Macro work – what you will be doing as a VISTA – is a chance to look at the bigger picture. Macro work consists of indirect service where you review the policies of an agency, a community, or even a state and analyze how it might impact your agency’s ability to carry out its services. VISTA’s do not do much on the policy side, although, you will be given many opportunities to look over program evaluations, research, and data that is related to the work your agency is doing - another critical part of macro work. This information that you gather is often crucial to writing grants that will go towards funding your agency’s programs. Because VISTA’s are working within a community, it is important to understand the local culture surrounding your work and how it impacts the ability of your agency to do the work it does. Thus begins mezzo work…
Mezzo work is a beautiful middle ground between micro and macro work. Like macro work, mezzo work takes into account the different policies in place for a specific area. Yet, unlike macro work, mezzo work often includes direct service with larger communities such as community medical centers, the families at a specific school, and non-profits like your agency. People who work at the mezzo level are often doing direct service, just on a larger scale than you might see when you walk into a typical non-profit. But remember, just because you don’t see it, doesn’t mean it isn’t happening.
When you work with a non-profit that does direct service with individuals and small groups, you are working with a non-profit that is doing microwork. This work is done between a case manager and a client, a therapist and a therapeutic workgroup, or the social worker who helps cope with life transitions. Anytime you have met with someone in a helping profession in a one-on-one or group setting, you have been on the receiving end of microwork. It is happening all around us and, without it, non-profits could not reach the people that they do.
During your time as a VISTA you may experience some level of envy for the employees at your agencies who are working directly with the people that your agency is striving to serve– I know I did. Just remember, your indirect service work, in addition to others’ work of direct service, makes it possible for non-profits to achieve their goals. Without looking at the bigger picture, your site would have limited capacity to meet the needs of community members. While direct service work is the work you most often see, this does not mean the work you do not see is any less valuable. Your work as a VISTA is crucial to the long-term sustainability of your site and its programs, and your dedication to the role is greatly appreciated.
By: Mikayla Riley, FRC 2020-2021
AmeriCorps VISTA programs all focus on alleviating poverty; so why do we have a VISTA at the Fairbanks Reentry Coalition? Well… It may not seem like it, but when you look a little closer, reentry work is poverty alleviation work.

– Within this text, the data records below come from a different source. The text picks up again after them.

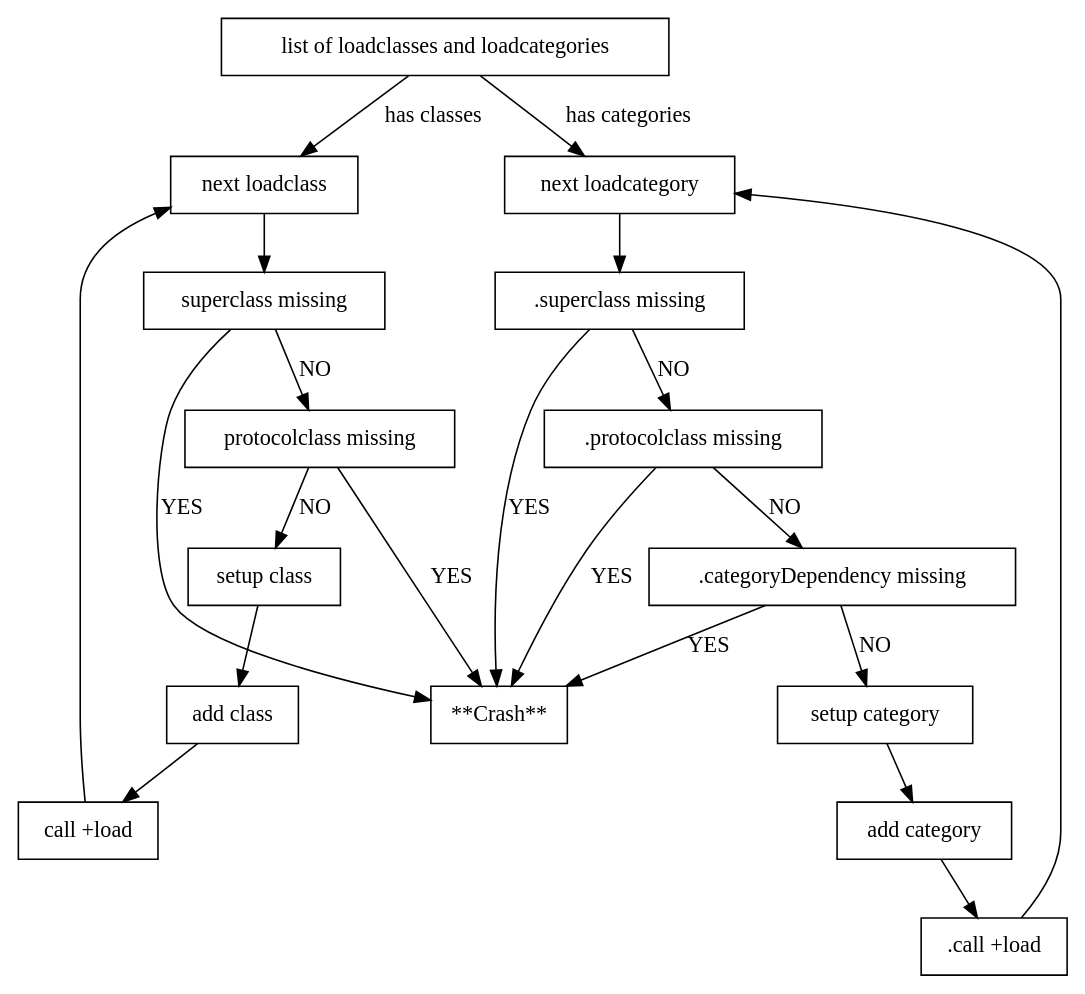
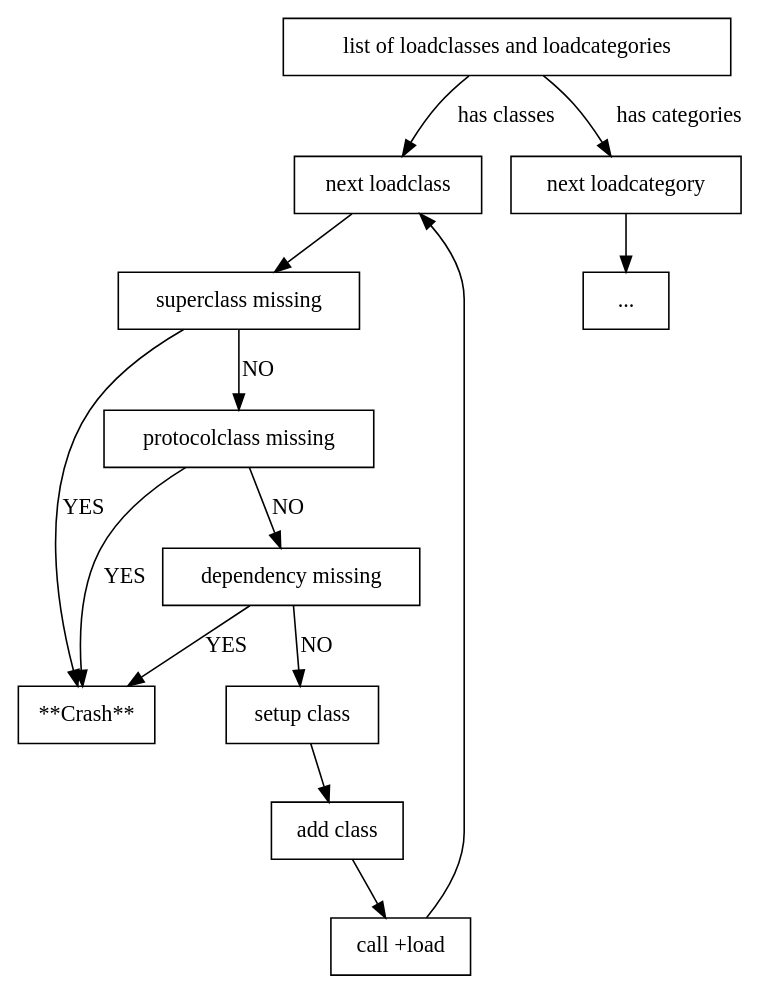
The diagram in dox/load/load_loop.dot (mulle-objc/mulle-objc-runtime), drawn with Graphviz before and after one commit. The commit also changed 13 other files, not shown here.

```diff
--- a/dox/load/load_loop.dot
+++ b/dox/load/load_loop.dot
@@ -1,35 +1,25 @@
 digraph load_loop
 {
    node [ shape="box"]
 
 
    "list of loadclasses and loadcategories" -> "next loadclass"     [ label=" has classes"]
    "list of loadclasses and loadcategories" -> "next loadcategory"  [ label=" has categories"]
    "list of loadclasses and loadcategories"
 
    { rank = same; "next loadclass"; "next loadcategory"}
 
    "next loadclass"        -> "superclass missing"
-   "superclass missing"    -> "**Crash**"         [ label="YES"]
+   "superclass missing"    -> "**Crash**"          [ label="YES"]
    "superclass missing"    -> "protocolclass missing"   [ label="NO"]
    "protocolclass missing" -> "**Crash**"          [ label="YES"]
-   "protocolclass missing" -> "setup class"              [ label="NO"]
+   "protocolclass missing" -> "dependency missing" [ label="NO"]
+   "dependency missing"    -> "**Crash**"          [ label="YES"]
+   "dependency missing"    -> "setup class"        [ label="NO"]
    "setup class"           -> "add class"
    "add class"             -> "call +load"
    "call +load"            -> "next loadclass"
 
 
-   "next loadcategory"      -> ".superclass missing"
-   ".superclass missing"    -> "**Crash**"          [ label="YES"]
-   ".superclass missing"    -> ".protocolclass missing"   [ label="NO"]
-   ".protocolclass missing" -> "**Crash**"          [ label="YES"]
-   ".protocolclass missing" -> ".categoryDependency missing"           [ label="NO"]
-   ".categoryDependency missing" -> "**Crash**"     [ label="YES"]
-   ".categoryDependency missing" -> "setup category"                   [ label="NO"]
-   "setup category"         -> "add category"
-   "add category"           -> ".call +load"
-   ".call +load"            -> "next loadcategory"
-
-   "next loadclass"
-   "next loadcategory"
+   "next loadcategory"      -> "..."
 }
```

You are 35 years old and leaving prison for the first time since you were 22 years old. You are released and sent on your way. Ask yourself the following questions…
If you haven’t already made a reentry plan, what will you do? Where will you go? What if you have to stay in Fairbanks, far from your family, because you are required to complete certain programs as a condition of your parole? These are all really scary experiences that, without a reentry team, many people are forced to face alone.

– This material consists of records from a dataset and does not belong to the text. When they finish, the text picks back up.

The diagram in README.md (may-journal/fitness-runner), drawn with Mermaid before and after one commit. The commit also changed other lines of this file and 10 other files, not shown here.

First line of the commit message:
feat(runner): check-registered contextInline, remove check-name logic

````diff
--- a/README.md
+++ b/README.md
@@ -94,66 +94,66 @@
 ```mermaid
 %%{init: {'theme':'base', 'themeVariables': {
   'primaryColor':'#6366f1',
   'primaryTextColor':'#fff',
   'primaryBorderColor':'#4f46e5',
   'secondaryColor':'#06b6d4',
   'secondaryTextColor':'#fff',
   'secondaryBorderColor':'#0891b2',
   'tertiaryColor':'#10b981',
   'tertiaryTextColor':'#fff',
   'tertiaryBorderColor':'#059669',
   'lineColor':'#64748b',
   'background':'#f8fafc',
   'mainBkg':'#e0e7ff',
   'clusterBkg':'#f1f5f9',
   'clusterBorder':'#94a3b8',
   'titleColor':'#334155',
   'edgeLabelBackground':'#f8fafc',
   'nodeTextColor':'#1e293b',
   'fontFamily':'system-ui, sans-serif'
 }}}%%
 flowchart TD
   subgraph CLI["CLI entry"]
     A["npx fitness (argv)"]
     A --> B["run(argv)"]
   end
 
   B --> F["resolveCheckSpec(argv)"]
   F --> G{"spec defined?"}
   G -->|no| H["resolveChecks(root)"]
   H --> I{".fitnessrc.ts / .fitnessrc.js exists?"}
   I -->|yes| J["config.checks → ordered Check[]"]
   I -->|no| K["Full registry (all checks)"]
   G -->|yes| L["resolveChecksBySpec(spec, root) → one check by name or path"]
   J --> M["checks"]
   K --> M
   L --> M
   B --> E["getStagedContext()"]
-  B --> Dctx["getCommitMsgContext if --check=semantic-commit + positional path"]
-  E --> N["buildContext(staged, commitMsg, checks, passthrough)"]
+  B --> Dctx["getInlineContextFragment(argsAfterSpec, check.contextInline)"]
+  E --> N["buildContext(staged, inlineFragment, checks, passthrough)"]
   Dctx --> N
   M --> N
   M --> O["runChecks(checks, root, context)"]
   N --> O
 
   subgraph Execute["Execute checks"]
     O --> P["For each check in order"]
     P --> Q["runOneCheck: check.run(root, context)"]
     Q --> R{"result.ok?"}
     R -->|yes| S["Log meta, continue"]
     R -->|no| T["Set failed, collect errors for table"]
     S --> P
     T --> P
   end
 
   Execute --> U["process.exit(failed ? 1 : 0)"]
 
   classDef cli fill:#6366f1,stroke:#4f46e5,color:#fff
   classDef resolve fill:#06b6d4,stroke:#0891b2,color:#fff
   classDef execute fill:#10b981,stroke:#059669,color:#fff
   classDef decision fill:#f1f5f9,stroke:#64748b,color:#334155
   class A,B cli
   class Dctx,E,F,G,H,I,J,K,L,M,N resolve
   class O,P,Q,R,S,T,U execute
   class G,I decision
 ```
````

Now go back to imagining yourself in this scary position of leaving incarceration. A condition of your parole is that you are employed within 60 days to pay for your electronic monitoring system. Sounds simple enough, right? Not so much. To get a job you need to have an address and an ID, and more often than not, a lot of places won’t hire someone with justice involvement. So now you have 60 days to get an address, pay for any identification paperwork you need, and find a job. Without this job you will fail to pay the fee for your electronic monitoring system and will be remanded to prison.
So, now that you understand the full picture, how is this related to poverty alleviation work?

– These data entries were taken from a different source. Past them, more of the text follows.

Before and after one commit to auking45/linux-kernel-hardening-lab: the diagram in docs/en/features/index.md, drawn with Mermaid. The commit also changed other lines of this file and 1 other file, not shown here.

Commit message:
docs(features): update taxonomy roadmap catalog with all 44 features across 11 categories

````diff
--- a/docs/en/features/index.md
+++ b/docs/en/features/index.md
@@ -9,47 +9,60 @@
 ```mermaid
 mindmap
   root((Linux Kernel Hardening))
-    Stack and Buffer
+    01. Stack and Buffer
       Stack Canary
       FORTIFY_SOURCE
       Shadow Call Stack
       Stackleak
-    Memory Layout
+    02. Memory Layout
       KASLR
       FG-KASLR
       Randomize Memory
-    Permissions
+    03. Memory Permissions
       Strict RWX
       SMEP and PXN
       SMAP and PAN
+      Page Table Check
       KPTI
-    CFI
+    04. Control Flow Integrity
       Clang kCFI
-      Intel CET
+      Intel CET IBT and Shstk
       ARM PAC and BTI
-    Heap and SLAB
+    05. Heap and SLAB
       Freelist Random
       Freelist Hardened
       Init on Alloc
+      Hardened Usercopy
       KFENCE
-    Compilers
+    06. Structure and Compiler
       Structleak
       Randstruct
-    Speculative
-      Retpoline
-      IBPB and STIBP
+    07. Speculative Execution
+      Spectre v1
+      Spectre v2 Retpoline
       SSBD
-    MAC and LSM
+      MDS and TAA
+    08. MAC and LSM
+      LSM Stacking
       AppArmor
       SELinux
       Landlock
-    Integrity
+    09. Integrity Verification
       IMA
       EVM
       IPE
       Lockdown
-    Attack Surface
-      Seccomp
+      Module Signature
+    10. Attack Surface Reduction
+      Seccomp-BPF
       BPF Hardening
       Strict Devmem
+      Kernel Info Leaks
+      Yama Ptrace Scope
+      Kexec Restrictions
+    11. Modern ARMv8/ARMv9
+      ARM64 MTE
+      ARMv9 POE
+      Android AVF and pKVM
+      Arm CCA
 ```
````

Many companies have policies in place regarding background checks and the abilities of justice-involved people to work for them. This has led to nearly 60% of formerly incarcerated people still being unemployed a year after their release. Those who do find employment typically bring home 40% less pay annually (1). With barriers to employment and limited access to social welfare programs, individuals with justice involvement are pushed further into poverty and put at a higher risk of recidivating – returning to prison within three years of their release. Unemployment leads to poverty, poverty can lead to desperation, and desperation can lead people back to crime.
Because reentry work is designed to address these barriers and focus on reducing recidivism, reentry organizations must also be poverty alleviation organizations. Reentry work is so much more than putting a roof over someone’s head; it requires active engagement in a person’s life to see that their needs are met and that they are given the tools to overcome the barriers that have been placed before them.
Mikayla, Tessa, Hal, Sol, Nicole, and Stephen will serve Fairbanks from August 31, 2020 - August 30, 2021. Year-long VISTAs perform indirect service focusing on capacity building. Stay tuned for updates as their year progresses!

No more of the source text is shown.